Despite a colorful jacket illustration by the well-known cartoon artist Mark Alan Stamaty, and some lovely black and white wash sketches by the author, an award-winning writer of nonfiction, this comedic, celebratory novel of life on the “Loisaida” — the Lower East Side — when Latinos, Italians, Jews and Sicilians coexisted, sharing food, street music, bohemian ways, and an anti-capitalist ethos, tries too hard to present the charm of “the old neighborhood,” with its collection of likable oddballs and eccentrics. These include refugees, petty criminals (violence then was more the exception than the rule), and drop-outs — the mass of humanity that made up Alphabet City in the ‘80s, before the gentrifying landlords moved in and the remaining Jews moved out, and Loisaida, as a community of insiders who all knew each other, was fartik, gastado, acabado, finito, se acabo, finished.

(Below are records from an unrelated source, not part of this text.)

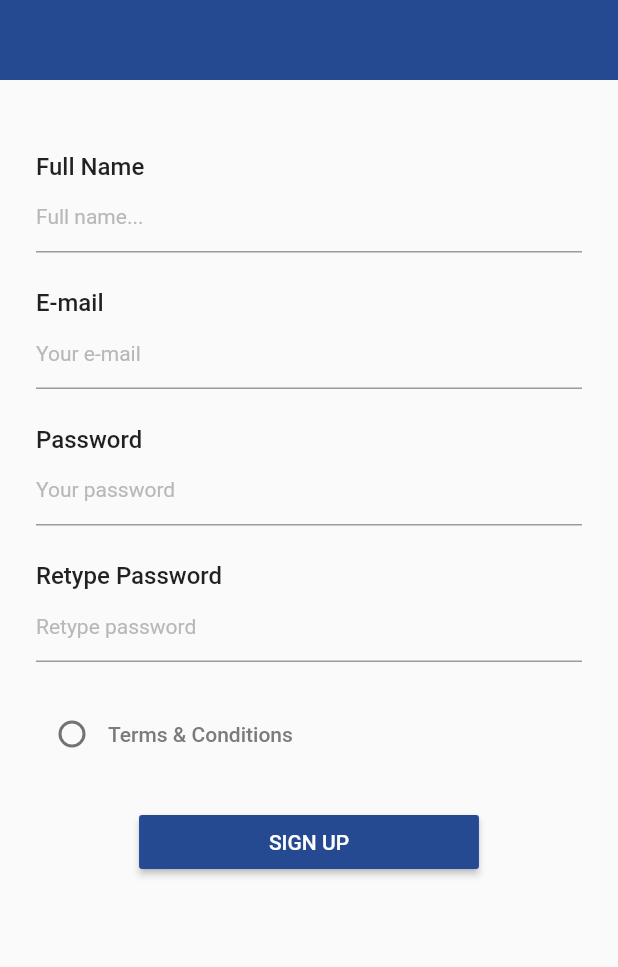
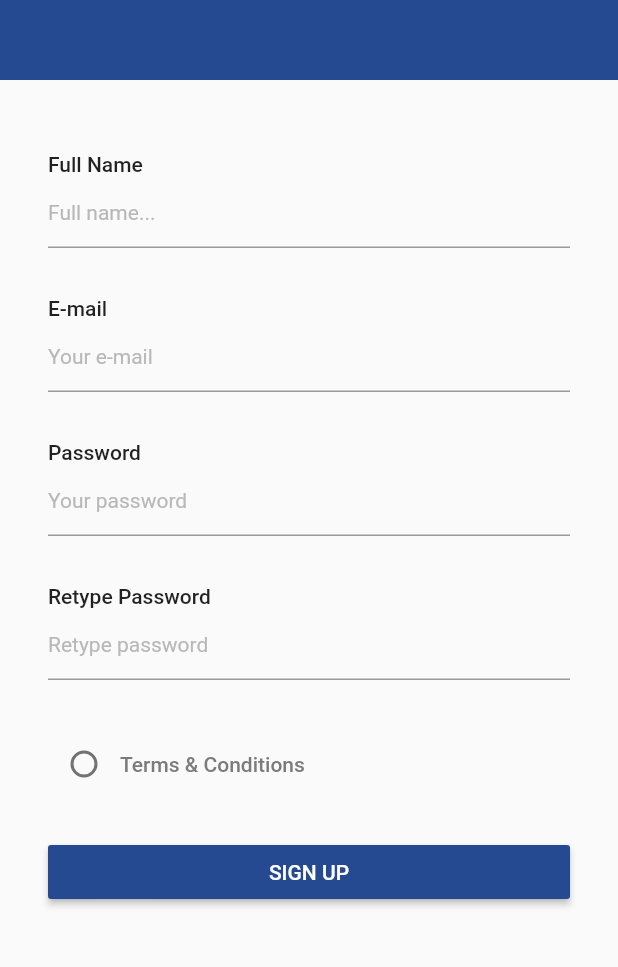
Before and after one commit to gurungsuraaj/fastTrackClient, a Flutter app: the SignUpActivity screen opened by its route, on a phone screen of 412 x 824 dp, the part 126-1093 px from its top. Run offline on Flutter 3.47's test engine with Material 2 defaults, Android fonts, the light colour scheme and no system bars; our stand-ins replace charts_flutter, circular_check_box, font_awesome_flutter, google_maps_flutter, modal_progress_hud, pin_code_text_field and 1 more.

Commit message:
redesigned signup screen

```diff
--- a/lib/screens/SignUpActivity.dart
+++ b/lib/screens/SignUpActivity.dart
@@ -19,12 +19,12 @@ class _SignUpActivity extends State<SignUpActivity> {
   /*Variables and declarations region*/
   var _scaffoldKey = new GlobalKey<ScaffoldState>();
   bool isProgressBarShown = false;
-  double MARGIN = 24;
+  double MARGIN = 32;
   double PADDING = 10.0;
 
   var fontWeightText = FontWeight.w500;
   var fontSizeTextField = 14.0;
-  var fontSizeText = 16.0;
+  var fontSizeText = 14.0;
   bool initialCheckBox = false;
 
   /*Variables and declarations end region*/
@@ -56,7 +56,7 @@ class _SignUpActivity extends State<SignUpActivity> {
                         crossAxisAlignment: CrossAxisAlignment.start,
                         children: <Widget>[
                           Container(
-                            margin: EdgeInsets.only(top: MARGIN),
+                            margin: EdgeInsets.only(top: 16),
                             child: Text(
                               'Full Name',
                               style: TextStyle(
@@ -161,7 +161,7 @@ class _SignUpActivity extends State<SignUpActivity> {
                           Center(
                             child: Container(
                               margin: EdgeInsets.only(top: 24.0),
-                              width: width * 0.55,
+                              width: width * 1,
                               child: RaisedButton(
                                 onPressed: () {
                                   Navigator.of(context)
```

At the center of this small world of carnival- like sights, “Spiddish” sounds and ethnic smells, are the Seltzers — Harry and Ruth (they own property but rarely collect rent); their son, Nathan, who runs the Meshugaloo Copy Center and who can’t contain his sexual appetite for a local shiksa; Nathan’s wife, Sonia, who is writing a play about Emma Goldman; Nathan’s druggie brother, Mordy; and Uncle Nusan, with the tattoo on his arm. A kind of updated “Street Scene,” the book embraces a wide range of characters, though the sentimental perspective is clearly Jewish. Dedicated to the old neighborhood “with love,” and with closing pages that feature neighborhood recipes, Boogaloo, subtitled “A Novel of Pastry, Guilt, and Music,” has great heart but does not quite succeed as fiction.